YOUR GOAL
Search the records below for the word "drop" and show every line where it occurs.

AVAILABLE DATA START

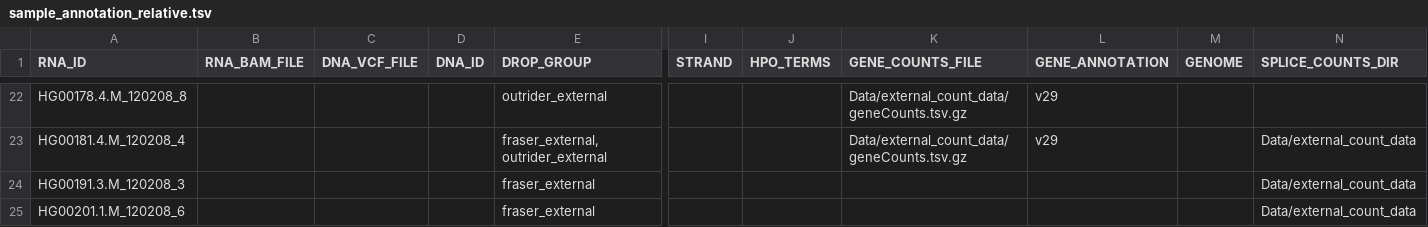
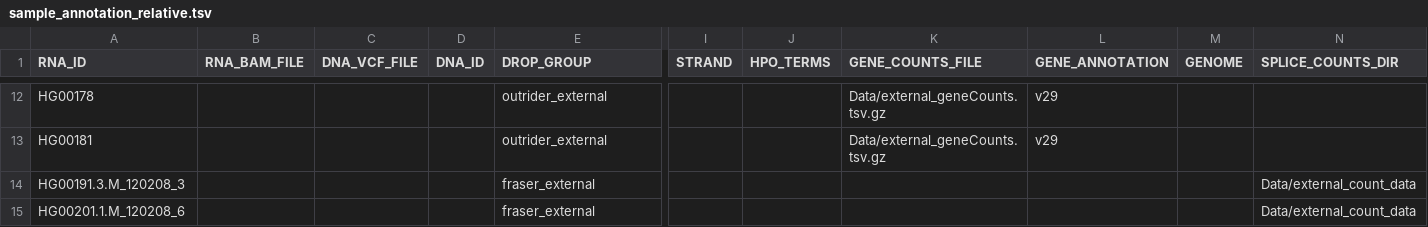
Before and after one commit to gagneurlab/drop, a TSV file: drop/demo/sample_annotation_relative.tsv, drawn as a sheet; only a part is shown, gaps mark what is left out; removed rows and columns are numbered as before the commit, all else as after; rows hold the shown columns only; the diff covers the shown part only; the diff names each change by its address in the sheet, - before the commit and + after, or states it on an @@ line.

```diff
--- a/drop/demo/sample_annotation_relative.tsv
+++ b/drop/demo/sample_annotation_relative.tsv
-A12 (RNA_ID): HG00178.4.M_120208_8
+A12 (RNA_ID): HG00178
-K12 (GENE_COUNTS_FILE): Data/external_count_data/geneCounts.tsv.gz
+K12 (GENE_COUNTS_FILE): Data/external_geneCounts.tsv.gz
-row 23: HG00181.4.M_120208_4 |  |  |  | fraser_external,outrider_external |  |  | Data/external_count_data/geneCounts.tsv.gz | v29 |  | Data/external_count_data
+row 13: HG00181 |  |  |  | outrider_external |  |  | Data/external_geneCounts.tsv.gz | v29
```
Also changed, not shown: 10 removed rows and 54 edited cells elsewhere in this file, 55 other files.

AVAILABLE DATA END

ANSWER BELOW
Before and after one commit to gagneurlab/drop, a TSV file: drop/demo/sample_annotation_relative.tsv, drawn as a sheet; only a part is shown, gaps mark what is left out; removed rows and columns are numbered as before the commit, all else as after; rows hold the shown columns only; the diff covers the shown part only; the diff names each change by its address in the sheet, - before the commit and + after, or states it on an @@ line.
--- a/drop/demo/sample_annotation_relative.tsv
+++ b/drop/demo/sample_annotation_relative.tsv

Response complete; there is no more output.